For the first year of her life, Macy suffered badly from ear infections and constant fevers. During one of our appointments with the GP, I mentioned in passing that she did not seem interested in walking, which I had initially put down to the fact that her older sister was more than happy to bring her things.
She was around 18 months old at the time. I was surprised at how alarmed he was by this.
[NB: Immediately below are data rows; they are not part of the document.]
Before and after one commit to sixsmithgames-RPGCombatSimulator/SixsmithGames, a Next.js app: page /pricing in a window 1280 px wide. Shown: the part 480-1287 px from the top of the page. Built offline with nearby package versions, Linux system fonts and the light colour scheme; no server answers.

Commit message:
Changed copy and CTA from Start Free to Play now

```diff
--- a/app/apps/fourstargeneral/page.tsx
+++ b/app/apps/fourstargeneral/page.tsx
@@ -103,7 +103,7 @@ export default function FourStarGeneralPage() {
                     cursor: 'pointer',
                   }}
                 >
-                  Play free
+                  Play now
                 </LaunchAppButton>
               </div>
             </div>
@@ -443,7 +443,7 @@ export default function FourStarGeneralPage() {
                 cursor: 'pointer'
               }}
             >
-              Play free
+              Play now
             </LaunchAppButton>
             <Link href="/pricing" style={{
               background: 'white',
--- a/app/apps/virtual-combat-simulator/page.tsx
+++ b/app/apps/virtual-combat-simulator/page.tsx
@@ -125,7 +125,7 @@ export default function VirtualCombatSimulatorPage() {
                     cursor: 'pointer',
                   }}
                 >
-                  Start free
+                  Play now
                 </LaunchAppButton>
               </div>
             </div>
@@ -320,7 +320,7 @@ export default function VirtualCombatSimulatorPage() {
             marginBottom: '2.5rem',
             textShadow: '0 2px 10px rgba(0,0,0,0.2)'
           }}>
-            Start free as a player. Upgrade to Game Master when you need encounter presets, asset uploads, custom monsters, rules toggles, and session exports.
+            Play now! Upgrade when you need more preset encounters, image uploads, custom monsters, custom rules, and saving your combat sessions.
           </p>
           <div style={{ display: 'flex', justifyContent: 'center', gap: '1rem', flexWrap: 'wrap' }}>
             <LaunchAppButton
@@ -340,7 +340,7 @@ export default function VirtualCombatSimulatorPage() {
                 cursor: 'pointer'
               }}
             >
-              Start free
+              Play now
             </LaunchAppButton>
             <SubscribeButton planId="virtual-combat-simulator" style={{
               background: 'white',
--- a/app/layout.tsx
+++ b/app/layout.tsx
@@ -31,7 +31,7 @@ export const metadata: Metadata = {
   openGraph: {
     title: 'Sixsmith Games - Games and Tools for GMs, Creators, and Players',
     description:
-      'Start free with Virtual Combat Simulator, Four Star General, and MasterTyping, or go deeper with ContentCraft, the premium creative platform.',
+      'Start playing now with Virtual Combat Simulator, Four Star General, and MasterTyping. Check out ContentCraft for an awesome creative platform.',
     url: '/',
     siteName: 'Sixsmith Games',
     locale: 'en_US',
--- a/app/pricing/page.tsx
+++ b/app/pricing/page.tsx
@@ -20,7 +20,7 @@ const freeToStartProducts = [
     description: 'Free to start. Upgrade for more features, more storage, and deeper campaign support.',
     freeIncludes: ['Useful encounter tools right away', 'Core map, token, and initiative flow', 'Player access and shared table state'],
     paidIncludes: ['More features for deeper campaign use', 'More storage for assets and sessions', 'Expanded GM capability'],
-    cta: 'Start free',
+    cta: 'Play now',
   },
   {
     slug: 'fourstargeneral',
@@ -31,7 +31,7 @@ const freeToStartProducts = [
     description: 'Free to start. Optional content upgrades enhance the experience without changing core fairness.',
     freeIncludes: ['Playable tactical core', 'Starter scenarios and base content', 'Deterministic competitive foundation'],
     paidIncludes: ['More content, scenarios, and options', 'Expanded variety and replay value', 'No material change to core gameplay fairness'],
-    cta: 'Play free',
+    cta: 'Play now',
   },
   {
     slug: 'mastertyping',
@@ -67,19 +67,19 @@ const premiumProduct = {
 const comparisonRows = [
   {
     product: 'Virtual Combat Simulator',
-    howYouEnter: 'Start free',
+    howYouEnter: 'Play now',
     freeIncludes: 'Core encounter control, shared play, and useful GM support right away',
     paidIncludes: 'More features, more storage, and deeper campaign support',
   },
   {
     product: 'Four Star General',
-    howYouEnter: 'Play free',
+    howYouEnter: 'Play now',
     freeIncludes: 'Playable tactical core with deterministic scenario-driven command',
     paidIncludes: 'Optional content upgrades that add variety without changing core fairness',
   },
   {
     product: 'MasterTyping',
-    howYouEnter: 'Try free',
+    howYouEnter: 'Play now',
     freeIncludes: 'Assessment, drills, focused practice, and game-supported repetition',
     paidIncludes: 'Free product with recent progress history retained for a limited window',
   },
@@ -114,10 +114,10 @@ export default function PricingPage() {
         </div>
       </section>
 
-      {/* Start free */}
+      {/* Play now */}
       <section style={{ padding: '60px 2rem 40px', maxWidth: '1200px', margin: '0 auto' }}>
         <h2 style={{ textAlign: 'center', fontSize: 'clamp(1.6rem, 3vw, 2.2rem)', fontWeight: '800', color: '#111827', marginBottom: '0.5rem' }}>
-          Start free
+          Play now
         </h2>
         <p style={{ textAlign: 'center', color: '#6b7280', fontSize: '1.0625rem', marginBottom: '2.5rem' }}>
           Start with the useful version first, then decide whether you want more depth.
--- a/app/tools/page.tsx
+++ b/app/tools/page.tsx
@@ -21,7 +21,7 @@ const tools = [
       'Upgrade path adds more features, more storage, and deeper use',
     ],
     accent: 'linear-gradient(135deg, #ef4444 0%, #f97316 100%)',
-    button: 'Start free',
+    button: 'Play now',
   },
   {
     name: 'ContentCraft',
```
Enough to send us to a paediatrician that afternoon who examined her closely and noticed some spots that I had always thought were birthmarks, but were in fact cafe-au-lait spots.
Her inability to walk or crawl very far was put down to low muscle tone and we walked out of his office with a diagnosis of Neurofibromatosis Type 1 (NF1) and instructions not to Google it.
A couple of weeks later she walked, but we continued to see the paediatrician and ophthalmologist regularly.
For the next 18 months, we saw very little change in her condition or signs of any of the symptoms we had been told to look for.
On her third birthday Macy broke her left arm, but when the cast came off, I noticed that she hadn’t started to use it again.
She was referred to an orthopaedic surgeon who suggested that her gross motor development could be signs of Cerebral Palsy. I was shocked, how does a healthy three-year-old go from a broken arm, to having Cerebral Palsy?
Something didn’t feel right and things became progressively worse when Macy began to fall asleep in random places around the house home a few days later.
We could never have predicted how NF would tear our lives apart
I rushed her to the paediatrician and demanded someone examine her. The next thing I knew, an “urgent MRI for a suspected tumour” was organised for the next morning. Suddenly the frightening seriousness and reality of Neurofibromatosis became all too real. Within a week for Macy to be diagnosed with multiple Pilocytic Astrocytoma’s (brain tumours).
At just three years of age, Macy had lost partial mobility down the left side of her body and was scheduled to have brain surgery.
We were terrified. Unfortunately one tumour in particular could not be completely removed, else risk her going blind or even becoming paralysed. And so, Macy’s chemotherapy journey began.
For two years Macy received chemotherapy and had an MRI every 6 weeks. During a break from chemo due to an allergic reaction, Macy had her annual ophthalmology check-up which revealed that her vision had declined significantly.
We were devastated. In 2014, she was diagnosed “legally blind” which signalled to the doctors that her tumours were no longer stable. After another two years of chemotherapy, it became clear that they were not responding to the treatment and at this stage, there was nothing else available.
Fortunately, Macy was included in a clinical trial at the Royal Children’s Hospital in Melbourne which was completed in March 2018. Following the treatment, Macy’s tumours were initially stable, but her following two MRIs showed worrying changes. Treatment with two different types of chemotherapy began again in September.
Treatment was going along smoothly until she suddenly developed an infection under her big toe nail, as well as pneumonia.
Initially, no connection was made between the infection and her treatment until a second toe became infected...and then a third. She was scheduled for surgery the following week.
It was at this point that her oncology team decided her port (where the IV for chemo is infused into her bloodstream) could be removed at the same time. It would seem that she had no luck at all!
The central line snapped off inside her chest wall and travelled through her heart, into her lung and lodged itself in her pulmonary artery. Attempts were made to retrieve it without success and she was flown out of Hobart on an emergency flight to Melbourne for open heart surgery.
Fortunately the cardiologist in Melbourne was able to retrieve the 4 cm central line by another incision in her groin, narrowly avoiding another major operation. Unfortunately, she still needed surgery on her toes which was scheduled for two weeks later.
It is hard to believe that another roadblock was thrown up in front of her, yet again. She developed a skin toxicity from the treatments she was receiving and became unable to fight off infections while still receiving her daily chemo. Her medical team decided on a 6 week break from any treatment was required to allow her body the chance to heal itself.
It has been seven years since her diagnosis, effective treatment options are limited and there is no cure.
She is now 10 years old, on a second clinical trial (accessing the MEK Inhibitor, Trametinib) and only 8 weeks into her new protocol. And yet, in spite of everything Macy is determined to return to school and take back some control. Sometimes it is just for an hour, but during that hour she can forget about treatments, surgeries and MRIs and just focus on being a kid.
So much of Macy’s childhood was taken from her because of Neurofibromatosis…but we are still hopeful and we are still fighting!